S.G. and J.L. designed the project. S.G. developed the plant-specific protocol, performed and guided experiments and data analyses, prepared figures and wrote the manuscript. F.S. and P.L.S. developed the original protocol for mammalian tissue. F.S. contributed to some code used for the analyses. B.K.T. performed experiments. S.V. developed barcoded arrays. J.F.N. developed the alignment and demultiplexing pipeline. A.A. developed the linear model and performed its computations. J.R. performed a part of data analysis and a part of figure preparation. L.S.M. and V.B. provided consultation on plant cell-wall degradation enzymes. C.M. developed the visualization and data sharing tool. J.F.S. provided A. thaliana and P. abies samples, contributed to data interpretation. N.S. provided P. tremula samples, contributed to data interpretation, and guided the development of the visualization tool. A.A., L.S.M., J.F.S., N.R.S. and J.L. edited the manuscript.
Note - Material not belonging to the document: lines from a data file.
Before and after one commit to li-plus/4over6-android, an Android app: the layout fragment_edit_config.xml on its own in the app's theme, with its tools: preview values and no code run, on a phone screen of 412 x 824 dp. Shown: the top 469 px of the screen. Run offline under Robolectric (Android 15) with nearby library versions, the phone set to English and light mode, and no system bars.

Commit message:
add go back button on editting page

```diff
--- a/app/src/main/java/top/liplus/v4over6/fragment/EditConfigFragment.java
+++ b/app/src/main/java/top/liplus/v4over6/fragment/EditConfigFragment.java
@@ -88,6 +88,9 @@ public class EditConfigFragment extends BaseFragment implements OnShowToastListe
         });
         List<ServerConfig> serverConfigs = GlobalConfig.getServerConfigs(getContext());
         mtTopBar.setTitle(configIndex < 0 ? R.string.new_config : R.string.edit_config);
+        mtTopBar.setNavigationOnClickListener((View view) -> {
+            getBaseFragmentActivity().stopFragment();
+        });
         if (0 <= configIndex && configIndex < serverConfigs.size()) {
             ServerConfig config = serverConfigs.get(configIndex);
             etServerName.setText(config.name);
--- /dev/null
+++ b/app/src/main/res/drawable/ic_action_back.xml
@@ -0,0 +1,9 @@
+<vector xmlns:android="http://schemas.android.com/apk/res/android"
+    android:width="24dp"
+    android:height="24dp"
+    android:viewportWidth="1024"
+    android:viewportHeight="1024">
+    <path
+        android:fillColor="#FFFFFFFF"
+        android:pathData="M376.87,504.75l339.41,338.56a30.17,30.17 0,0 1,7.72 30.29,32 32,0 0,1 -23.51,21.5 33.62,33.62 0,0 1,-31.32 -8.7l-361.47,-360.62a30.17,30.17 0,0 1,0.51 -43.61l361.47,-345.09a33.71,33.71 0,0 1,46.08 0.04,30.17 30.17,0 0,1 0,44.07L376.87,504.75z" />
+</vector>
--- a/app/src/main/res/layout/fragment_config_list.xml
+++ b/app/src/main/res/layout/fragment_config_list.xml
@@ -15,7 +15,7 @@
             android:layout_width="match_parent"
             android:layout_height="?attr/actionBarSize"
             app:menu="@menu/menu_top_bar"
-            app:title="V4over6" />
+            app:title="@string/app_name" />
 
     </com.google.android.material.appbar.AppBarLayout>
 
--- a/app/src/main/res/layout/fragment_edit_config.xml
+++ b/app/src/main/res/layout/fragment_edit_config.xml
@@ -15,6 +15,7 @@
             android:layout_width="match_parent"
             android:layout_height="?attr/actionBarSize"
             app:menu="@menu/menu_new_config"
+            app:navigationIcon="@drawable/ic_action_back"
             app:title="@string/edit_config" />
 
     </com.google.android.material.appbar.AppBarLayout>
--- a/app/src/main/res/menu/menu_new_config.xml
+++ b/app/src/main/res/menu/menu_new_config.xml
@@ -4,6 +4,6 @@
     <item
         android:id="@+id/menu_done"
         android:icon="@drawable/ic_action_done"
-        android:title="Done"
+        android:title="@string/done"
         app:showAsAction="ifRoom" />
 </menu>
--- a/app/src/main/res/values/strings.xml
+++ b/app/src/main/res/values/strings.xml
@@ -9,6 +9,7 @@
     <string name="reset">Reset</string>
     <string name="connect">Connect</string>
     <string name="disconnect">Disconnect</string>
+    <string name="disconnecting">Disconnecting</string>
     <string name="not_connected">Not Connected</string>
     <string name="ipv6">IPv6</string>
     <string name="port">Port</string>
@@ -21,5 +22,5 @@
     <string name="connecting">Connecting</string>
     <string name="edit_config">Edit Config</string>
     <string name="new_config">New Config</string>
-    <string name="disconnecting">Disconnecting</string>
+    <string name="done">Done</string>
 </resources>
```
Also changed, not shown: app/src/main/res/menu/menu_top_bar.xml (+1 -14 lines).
Corresponding authors

Correspondence to Stefania Giacomello or Joakim Lundeberg.

Ethics declarations

Competing interests

P.L.S. and J.L are founders of a company that holds IP rights to the presented technology.

Supplementary information

Supplementary Information

Supplementary Figures 1-13. (PDF 19503 kb)

Supplementary Table 1

Differential expressed genes between developing and dormant Populus tremula leaf buds. (XLSX 327 kb)

Supplementary Table 2

Number of TP, TN, FP and FN per each tissue domain in A. thaliana replicates. (XLSX 44 kb)

Supplementary Table 3

Linear model P-values per genes and pathways at the macro- and micro-category level. (XLSX 1617 kb)

Rights and permissions

Reprints and Permissions

About this article

Verify currency and authenticity via CrossMark

Cite this article

Giacomello, S., Salmén, F., Terebieniec, B. et al. Spatially resolved transcriptome profiling in model plant species. Nature Plants 3, 17061 (2017).

Download citation

Further reading


Quick links

Nature Briefing

Sign up for the Nature Briefing newsletter — what matters in science, free to your inbox daily.

Get the most important science stories of the day, free in your inbox. Sign up for Nature Briefing